Several years ago, when the internet was brand new and I had a 2 year old, I discovered a website about teaching your preschooler at home. It was perfect for me because we were living overseas and I didn’t have access to a preschool. My oldest was more than ready to start learning and so I followed the author’s guidelines and away we went. The website has been offline for many years, but it was the website that really inspired me to homeschool. She had everything laid out for me, what to teach when and how to go about it. How hard is it to teach preschool? Not hard, I know that now, but I needed that plan then.
As my son passed the preschool age, I needed something that went further than preschool. What should I teach him?

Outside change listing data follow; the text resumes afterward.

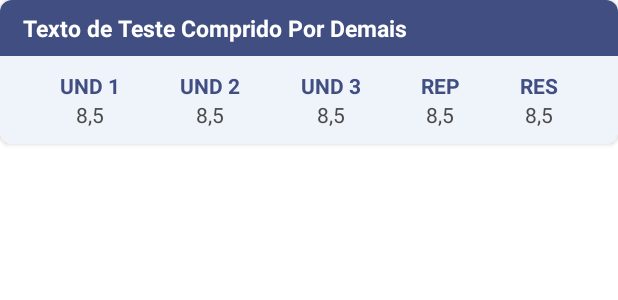
After one commit to perotedev/SIGAA_Mobile, an Android app: the layout card_notas.xml on its own in the app's theme, with its tools: preview values and no code run, on a phone screen of 412 x 824 dp. The commit adds this screen. Shown: the top 300 px of the screen. Run offline under Robolectric (Android 15) with nearby library versions, the phone set to English and light mode, and no system bars.

Commit message:
Adicionado layout do card de notas

```diff
--- /dev/null
+++ b/app/src/main/res/layout/card_notas.xml
@@ -0,0 +1,181 @@
+<?xml version="1.0" encoding="utf-8"?>
+<androidx.cardview.widget.CardView
+    xmlns:android="http://schemas.android.com/apk/res/android"
+    android:layout_width="match_parent"
+    android:layout_height="wrap_content"
+    xmlns:app="http://schemas.android.com/apk/res-auto"
+    android:id="@+id/card_notas"
+    android:layout_marginBottom="15dp"
+    app:cardCornerRadius="8dp"
+    android:elevation="2dp"
+    app:cardElevation="2dp">
+
+    <RelativeLayout
+        android:layout_width="match_parent"
+        android:layout_height="wrap_content">
+
+        <RelativeLayout
+            android:id="@+id/bg_title_card_nota"
+            android:layout_width="match_parent"
+            android:layout_height="wrap_content"
+            android:background="?colorAccent">
+
+            <TextView
+                android:id="@+id/title_card_nota"
+                android:layout_width="match_parent"
+                android:layout_height="wrap_content"
+                android:text="@string/teste_plus_plus"
+                android:textStyle="bold"
+                android:textColor="?colorOnPrimary"
+                android:paddingHorizontal="15dp"
+                android:paddingVertical="8dp"
+                android:textSize="15sp"
+                android:layout_centerInParent="true"/>
+        </RelativeLayout>
+
+        <androidx.constraintlayout.widget.ConstraintLayout
+            android:id="@+id/bg_content_card_nota"
+            android:layout_below="@+id/bg_title_card_nota"
+            android:layout_width="match_parent"
+            android:layout_height="wrap_content"
+            android:background="?colorOnBackground"
+            android:paddingVertical="10dp">
+
+            <RelativeLayout
+                android:id="@+id/relative1"
+                android:layout_width="wrap_content"
+                android:layout_height="wrap_content"
+                app:layout_constraintStart_toStartOf="parent"
+                app:layout_constraintTop_toTopOf="parent"
+                app:layout_constraintBottom_toBottomOf="parent"
+                app:layout_constraintEnd_toStartOf="@+id/relative2">
+
+                <TextView
+                    android:id="@+id/title_nota1"
+                    android:layout_width="wrap_content"
+                    android:layout_height="wrap_content"
+                    android:text="@string/und1"
+                    android:textStyle="bold"
+                    android:textColor="?colorAccent"
+                    android:layout_centerHorizontal="true"/>
+
+                <TextView
+                    android:id="@+id/content_nota1"
+                    android:layout_below="@+id/title_nota1"
+                    android:layout_width="wrap_content"
+                    android:layout_height="wrap_content"
+                    android:text="@string/teste_nota"
+                    android:layout_centerHorizontal="true"/>
+            </RelativeLayout>
+
+            <RelativeLayout
+                android:id="@+id/relative2"
+                android:layout_width="wrap_content"
+                android:layout_height="wrap_content"
+                app:layout_constraintStart_toEndOf="@+id/relative1"
+                app:layout_constraintTop_toTopOf="parent"
+                app:layout_constraintBottom_toBottomOf="parent"
+                app:layout_constraintEnd_toStartOf="@id/relative3">
+
+                <TextView
+                    android:id="@+id/title_nota2"
+                    android:layout_width="wrap_content"
+                    android:layout_height="wrap_content"
+                    android:text="@string/und2"
+                    android:textStyle="bold"
+                    android:textColor="?colorAccent"
+                    android:layout_centerHorizontal="true"/>
+
+                <TextView
+                    android:id="@+id/content_nota2"
+                    android:layout_below="@+id/title_nota2"
+                    android:layout_width="wrap_content"
+                    android:layout_height="wrap_content"
+                    android:text="@string/teste_nota"
+                    android:layout_centerHorizontal="true"/>
+            </RelativeLayout>
+
+            <RelativeLayout
+                android:id="@+id/relative3"
+                android:layout_width="wrap_content"
+                android:layout_height="wrap_content"
+                app:layout_constraintStart_toEndOf="@+id/relative2"
+                app:layout_constraintTop_toTopOf="parent"
+                app:layout_constraintBottom_toBottomOf="parent"
+                app:layout_constraintEnd_toStartOf="@+id/relative4">
+
+                <TextView
+                    android:id="@+id/title_nota3"
+                    android:layout_width="wrap_content"
+                    android:layout_height="wrap_content"
+                    android:text="@string/und3"
+                    android:textStyle="bold"
+                    android:textColor="?colorAccent"
+                    android:layout_centerHorizontal="true"/>
+
+                <TextView
+                    android:id="@+id/content_nota3"
+                    android:layout_below="@+id/title_nota3"
+                    android:layout_width="wrap_content"
+                    android:layout_height="wrap_content"
+                    android:text="@string/teste_nota"
+                    android:layout_centerHorizontal="true"/>
+            </RelativeLayout>
+
+            <RelativeLayout
+                android:id="@+id/relative4"
+                android:layout_width="wrap_content"
+                android:layout_height="wrap_content"
+                app:layout_constraintStart_toEndOf="@+id/relative3"
+                app:layout_constraintTop_toTopOf="parent"
+                app:layout_constraintBottom_toBottomOf="parent"
+                app:layout_constraintEnd_toStartOf="@+id/relative5">
+
+                <TextView
+                    android:id="@+id/title_rep"
+                    android:layout_width="wrap_content"
+                    android:layout_height="wrap_content"
+                    android:text="@string/rep"
+                    android:textStyle="bold"
+                    android:textColor="?colorAccent"
+                    android:layout_centerHorizontal="true"/>
+
+                <TextView
+                    android:id="@+id/content_rep"
+                    android:layout_below="@+id/title_rep"
+                    android:layout_width="wrap_content"
+                    android:layout_height="wrap_content"
+                    android:text="@string/teste_nota"
+                    android:layout_centerHorizontal="true"/>
+            </RelativeLayout>
+
+            <RelativeLayout
+                android:id="@+id/relative5"
+                android:layout_width="wrap_content"
+                android:layout_height="wrap_content"
+                app:layout_constraintStart_toEndOf="@+id/relative4"
+                app:layout_constraintTop_toTopOf="parent"
+                app:layout_constraintBottom_toBottomOf="parent"
+                app:layout_constraintEnd_toEndOf="parent">
+
+                <TextView
+                    android:id="@+id/title_res"
+                    android:layout_width="wrap_content"
+                    android:layout_height="wrap_content"
+                    android:text="@string/res"
+                    android:textStyle="bold"
+                    android:textColor="?colorAccent"
+                    android:layout_centerHorizontal="true"/>
+
+                <TextView
+                    android:id="@+id/content_res"
+                    android:layout_below="@+id/title_res"
+                    android:layout_width="wrap_content"
+                    android:layout_height="wrap_content"
+                    android:text="@string/teste_nota"
+                    android:layout_centerHorizontal="true"/>
+            </RelativeLayout>
+        </androidx.constraintlayout.widget.ConstraintLayout>
+
+    </RelativeLayout>
+</androidx.cardview.widget.CardView>
--- a/app/src/main/res/layout/fragment_notas.xml
+++ b/app/src/main/res/layout/fragment_notas.xml
@@ -1,14 +1,22 @@
 <?xml version="1.0" encoding="utf-8"?>
-<FrameLayout xmlns:android="http://schemas.android.com/apk/res/android"
+<androidx.core.widget.NestedScrollView
+    xmlns:android="http://schemas.android.com/apk/res/android"
     xmlns:tools="http://schemas.android.com/tools"
     android:layout_width="match_parent"
     android:layout_height="match_parent"
     tools:context=".ui.main.NotasFragment">
 
-    <!-- TODO: Update blank fragment layout -->
-    <TextView
+    <RelativeLayout
         android:layout_width="match_parent"
-        android:layout_height="match_parent"
-        android:text="@string/hello_blank_fragment" />
+        android:layout_height="wrap_content"
+        android:layout_marginHorizontal="15dp"
+        android:paddingTop="15dp">
 
-</FrameLayout>
+        <androidx.recyclerview.widget.RecyclerView
+            android:id="@+id/recycler_view_notas"
+            android:layout_width="match_parent"
+            android:layout_height="wrap_content"
+            tools:listitem="@layout/card_notas"/>
+
+    </RelativeLayout>
+</androidx.core.widget.NestedScrollView>
--- a/app/src/main/res/values-night/themes.xml
+++ b/app/src/main/res/values-night/themes.xml
@@ -12,7 +12,7 @@
         <item name="android:statusBarColor">?attr/colorButtonNormal</item>
         <!-- Customize your theme here. -->
         <item name="colorOnBackground">?attr/colorButtonNormal</item>
-        <item name="colorAccent">@color/white</item>
+        <item name="colorAccent">@color/bg_light</item>
         <item name="android:textColor">@color/white</item>
     </style>s
 </resources>
--- a/app/src/main/res/values/colors.xml
+++ b/app/src/main/res/values/colors.xml
@@ -1,7 +1,8 @@
 <?xml version="1.0" encoding="utf-8"?>
 <resources>
     <color name="blueSigaa">#404E82</color>
-    <color name="blueSecondarySigaa">#C4D2EB</color>
+<!--    <color name="blueSecondarySigaa">#C4D2EB</color>-->
+    <color name="blueSecondarySigaa">#EFF3FA</color>
     <color name="bgSigaa">#EFF3FA</color>
     <color name="bgError">#ED3338</color>
     <color name="black">#FF000000</color>
@@ -9,4 +10,5 @@
     <color name="bg_dark">#2c2c2c</color>
     <color name="transparent">#80000000</color>
     <color name="text_dark">#4A4A4A</color>
+    <color name="bg_light">#EFF3FA</color>
 </resources>
--- a/app/src/main/res/values/strings.xml
+++ b/app/src/main/res/values/strings.xml
@@ -33,6 +33,13 @@
     <string name="atividades">Atividades</string>
     <string name="documentos">Documentos</string>
 
+    <!--  Tela Ver Notas  -->
+    <string name="und1">UND 1</string>
+    <string name="und2">UND 2</string>
+    <string name="und3">UND 3</string>
+    <string name="rep">REP</string>
+    <string name="res">RES</string>
+
     <!--  Descrições  -->
     <string name="desc_btn_voltar">Botão de Voltar</string>
     <string name="desc_btn_main_menu">Botão do Menu Lateral</string>
@@ -43,6 +50,7 @@
     <string name="teste_plus">Texto de Teste Comprido</string>
     <string name="teste_plus_plus">Texto de Teste Comprido Por Demais</string>
     <string name="teste_numero">8,0171</string>
+    <string name="teste_nota">8,5</string>
     <string name="app_version">V1.0.0</string>
     <!-- TODO: Remove or change this placeholder text -->
     <string name="hello_blank_fragment">Hello blank fragment</string>
```
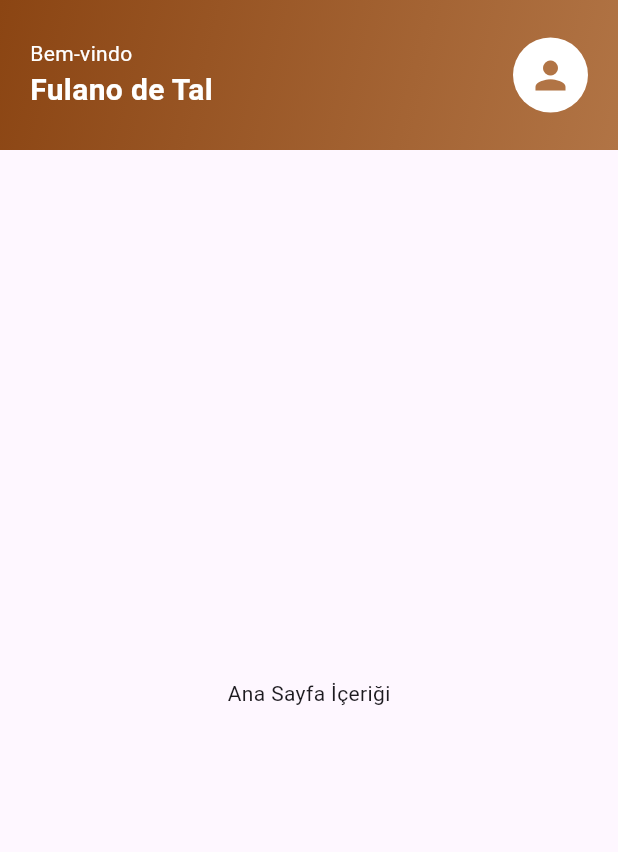
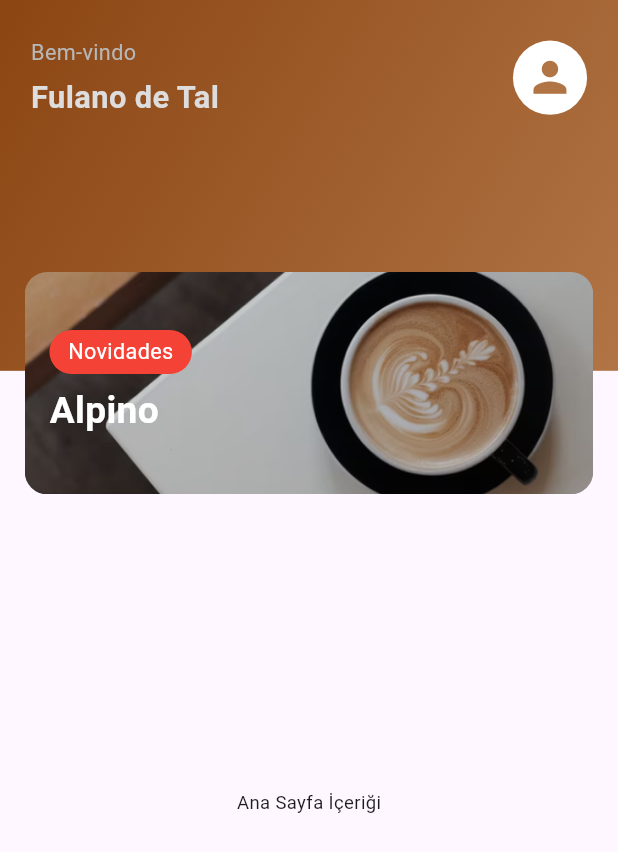
Before and after one commit to mmkocak/quero-cafe, a Flutter app: the HomeScreen screen opened directly, on a phone screen of 412 x 824 dp. Shown: the top 852 px of the screen. Run offline on Flutter 3.47's test engine with Material 3 defaults, Android fonts, the phone set to English and light mode, and no system bars; our stand-ins replace equatable, firebase_core, flutter_bloc, flutter_dotenv; accounts and stored records are empty.

Commit message:
coffee card oluşturuldu

```diff
--- a/lib/view/home/home_screen.dart
+++ b/lib/view/home/home_screen.dart
@@ -1,68 +1,104 @@
 import 'package:flutter/material.dart';
+import 'package:quero_cafe/view/widgets/coffee_card.dart';
 
 class HomeScreen extends StatelessWidget {
   const HomeScreen({Key? key}) : super(key: key);
 
   @override
   Widget build(BuildContext context) {
+    final screenWidth = MediaQuery.of(context).size.width;
+    final screenHeight = MediaQuery.of(context).size.height;
+
     return Scaffold(
-      body: Column(
+      body: Stack(
+        children: [
+          SingleChildScrollView(
+            child: Column(
               children: [
                 Container(
-            height: 100,
+                  height: screenHeight * 0.3,
                   width: double.infinity,
                   decoration: BoxDecoration(
                     gradient: LinearGradient(
                       begin: Alignment.topLeft,
                       end: Alignment.bottomRight,
                       colors: [
-                  Color(0xFF8B4513),  // Koyu kahverengi
-                  Color(0xFFB17445),  // Açık kahverengi
+                        Color(0xFF8B4513),
+                        Color(0xFFB17445),
                       ],
                     ),
                   ),
-            padding: const EdgeInsets.symmetric(horizontal: 20),
+                  padding: EdgeInsets.symmetric(
+                    horizontal: screenWidth * 0.05,
+                    vertical: screenHeight * 0.01,
+                  ),
                   child: SafeArea(
+                    child: Column(
+                      children: [
+                        Padding(
+                          padding: EdgeInsets.only(top: screenHeight * 0.02),
                           child: Row(
                             mainAxisAlignment: MainAxisAlignment.spaceBetween,
                             children: [
                               Column(
                                 crossAxisAlignment: CrossAxisAlignment.start,
-                    mainAxisAlignment: MainAxisAlignment.center,
-                    children: const [
+                                mainAxisSize: MainAxisSize.min,
+                                children: [
                                   Text(
                                     'Bem-vindo',
                                     style: TextStyle(
-                          color: Colors.white,
-                          fontSize: 14,
+                                      color: Color(0xFFB7B7B7),
+                                      fontSize: screenWidth * 0.035,
                                     ),
                                   ),
+                                  SizedBox(height: screenHeight * 0.005),
                                   Text(
                                     'Fulano de Tal',
                                     style: TextStyle(
-                          color: Colors.white,
-                          fontSize: 20,
+                                      color: Color(0xFFDDDDDD),
+                                      fontSize: screenWidth * 0.05,
                                       fontWeight: FontWeight.bold,
                                     ),
                                   ),
                                 ],
                               ),
                               CircleAvatar(
-                    radius: 25,
+                                radius: screenWidth * 0.06,
                                 backgroundColor: Colors.white,
                                 child: Icon(
                                   Icons.person,
                                   color: Color(0xFFB17445),
-                      size: 30,
+                                  size: screenWidth * 0.08,
+                                ),
+                              ),
+                            ],
                           ),
                         ),
                       ],
                     ),
                   ),
                 ),
-          Expanded(
+                Container(
+                  height: screenHeight * 0.7,
                   child: Center(
-              child: Text('Ana Sayfa İçeriği'),
+                    child: Text(
+                      'Ana Sayfa İçeriği',
+                      style: TextStyle(
+                        fontSize: screenWidth * 0.03,
+                      ),
+                    ),
+                  ),
+                ),
+              ],
+            ),
+          ),
+          Positioned(
+            top: screenHeight * 0.22,
+            left: screenWidth * 0.04,
+            right: screenWidth * 0.04,
+            child: CoffeeCard(
+              screenWidth: screenWidth,
+              screenHeight: screenHeight,
             ),
           ),
         ],
--- /dev/null
+++ b/lib/view/widgets/coffee_card.dart
@@ -0,0 +1,76 @@
+import 'package:flutter/material.dart';
+
+class CoffeeCard extends StatelessWidget {
+  const CoffeeCard({
+    Key? key,
+    required this.screenWidth,
+    required this.screenHeight,
+  }) : super(key: key);
+
+  final double screenWidth;
+  final double screenHeight;
+
+  @override
+  Widget build(BuildContext context) {
+    return Container(
+      height: screenHeight * 0.18,
+      decoration: BoxDecoration(
+        image: DecorationImage(
+          image: AssetImage('assets/images/coffe_wp.png'),
+          fit: BoxFit.cover,
+          colorFilter: ColorFilter.mode(
+            Colors.black.withOpacity(0.2),
+            BlendMode.darken,
+          ),
+        ),
+        borderRadius: BorderRadius.circular(15),
+      ),
+      child: Row(
+        children: [
+          Expanded(
+            flex: 2,
+            child: Padding(
+              padding: EdgeInsets.symmetric(
+                horizontal: screenWidth * 0.04,
+                vertical: screenHeight * 0.02,
+              ),
+              child: Column(
+                crossAxisAlignment: CrossAxisAlignment.start,
+                mainAxisSize: MainAxisSize.min,
+                mainAxisAlignment: MainAxisAlignment.center,
+                children: [
+                  Container(
+                    padding: EdgeInsets.symmetric(
+                      horizontal: screenWidth * 0.03,
+                      vertical: screenHeight * 0.005,
+                    ),
+                    decoration: BoxDecoration(
+                      color: Colors.red,
+                      borderRadius: BorderRadius.circular(15),
+                    ),
+                    child: Text(
+                      'Novidades',
+                      style: TextStyle(
+                        color: Colors.white,
+                        fontSize: screenWidth * 0.035,
+                      ),
+                    ),
+                  ),
+                  SizedBox(height: screenHeight * 0.008),
+                  Text(
+                    'Alpino',
+                    style: TextStyle(
+                      color: Colors.white,
+                      fontSize: screenWidth * 0.06,
+                      fontWeight: FontWeight.bold,
+                    ),
+                  ),
+                ],
+              ),
+            ),
+          ),
+        ],
+      ),
+    );
+  }
+}
--- a/pubspec.yaml
+++ b/pubspec.yaml
@@ -81,6 +81,8 @@ flutter:
   assets:
     - key.env
     - assets/images/
+    - assets/images/coffe_wp.png
+
 
   # An image asset can refer to one or more resolution-specific "variants", see
   # https://flutter.dev/to/resolution-aware-images
```
Also changed, not shown: assets/images/coffe_wp.png (added). Lines whose indentation alone changed are shown as unchanged.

I looked for something similar to the preschool page that I had relied on. I found the typical course of study at World Book. (I just googled for it and I can’t believe that it is still online!) I printed off the Kindergarten page and, because we were once again stateside, made use of the public library. We read lots and lots of books and I printed out pages from The Learning Pages. Somehow I found the book “Teach Your Child to Read in 100 Easy Lessons.” I taught all my kids to read with this book. My oldest was the youngest to read, and my youngest was the oldest to read. I think the key was recognizing that they were ready. None of them finished the book because we moved on to other books before we finished. (As a side, I wasted so much time trying to get Freckle Face to read before he was ready. I should have just read and read to him rather than pushing him to read. He is 10 now and still doesn’t love to read, but I hope that he will someday.)
Then, I discovered The Well- Trained Mind. I am not sure if this was a good thing or not because since that day it has made me crazy. I love it and then I hate it. I have learned that I can take what I want from it and leave the rest. The curriculum suggestions make the book worth its weight. There is so much to choose from out there for homeschoolers that it is impossible to wade through it all. And let’s face it, a lot of it isn’t worth the money they want for it. “The Well-Trained Mind” gave me a place to start. I researched the choices given in the book, and picked the ones I liked. I have stayed with my early choices and haven’t changed much. And since I was following a certain math curriculum or grammar curriculum, I lost the need for the scope and sequence charts.
That is how I got started picking books for my kids. A lot of homeschoolers also like “The Charlotte Mason Companion”. I liked the idea behind it, but I knew that it wouldn’t work for my personality. I always thought that nature journaling would be fun, but we just never did it. I also think the “What You Child Should Know” series is good too as a jumping off point, but it really requires you to still locate a lot of materials for yourself. That is why “The Well-Trained Mind” is my favorite. If you read it, ignore the schedules. They will make you crazy.